#### [Study material]
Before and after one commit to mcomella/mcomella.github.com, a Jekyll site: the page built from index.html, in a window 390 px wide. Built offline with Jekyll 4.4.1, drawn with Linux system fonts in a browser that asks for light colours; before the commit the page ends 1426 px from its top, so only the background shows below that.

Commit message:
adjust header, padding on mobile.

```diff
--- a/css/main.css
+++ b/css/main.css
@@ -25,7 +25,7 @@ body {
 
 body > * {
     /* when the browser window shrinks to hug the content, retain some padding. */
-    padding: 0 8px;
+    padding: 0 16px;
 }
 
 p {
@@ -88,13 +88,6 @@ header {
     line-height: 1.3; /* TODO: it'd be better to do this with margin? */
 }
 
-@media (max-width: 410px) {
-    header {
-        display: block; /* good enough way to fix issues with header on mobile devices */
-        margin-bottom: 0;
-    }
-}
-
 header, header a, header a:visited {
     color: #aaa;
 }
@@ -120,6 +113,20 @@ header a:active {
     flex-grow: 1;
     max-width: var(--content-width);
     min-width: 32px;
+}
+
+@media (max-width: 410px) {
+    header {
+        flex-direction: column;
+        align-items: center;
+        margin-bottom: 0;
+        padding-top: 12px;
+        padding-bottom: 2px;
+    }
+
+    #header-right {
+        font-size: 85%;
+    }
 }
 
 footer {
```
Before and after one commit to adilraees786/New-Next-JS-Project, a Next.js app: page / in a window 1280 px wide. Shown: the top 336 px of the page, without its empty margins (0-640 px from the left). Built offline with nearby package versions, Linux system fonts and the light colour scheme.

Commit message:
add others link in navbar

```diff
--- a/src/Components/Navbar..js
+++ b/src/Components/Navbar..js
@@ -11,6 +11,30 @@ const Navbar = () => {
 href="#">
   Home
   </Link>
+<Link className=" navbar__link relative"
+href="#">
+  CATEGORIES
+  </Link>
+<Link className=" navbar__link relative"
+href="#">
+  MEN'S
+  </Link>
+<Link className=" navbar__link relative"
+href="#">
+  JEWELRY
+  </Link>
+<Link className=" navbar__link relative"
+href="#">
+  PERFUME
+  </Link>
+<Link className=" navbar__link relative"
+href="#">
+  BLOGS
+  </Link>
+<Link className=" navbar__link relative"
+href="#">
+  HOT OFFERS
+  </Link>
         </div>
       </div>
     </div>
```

#### [Prompt]
Copy out each line of the data containing the string "header".

#### [Exercise solution]
adjust header, padding on mobile.
@@ -88,13 +88,6 @@ header {
-    header {
-        display: block; /* good enough way to fix issues with header on mobile devices */
 header, header a, header a:visited {
@@ -120,6 +113,20 @@ header a:active {
+    header {
+    #header-right {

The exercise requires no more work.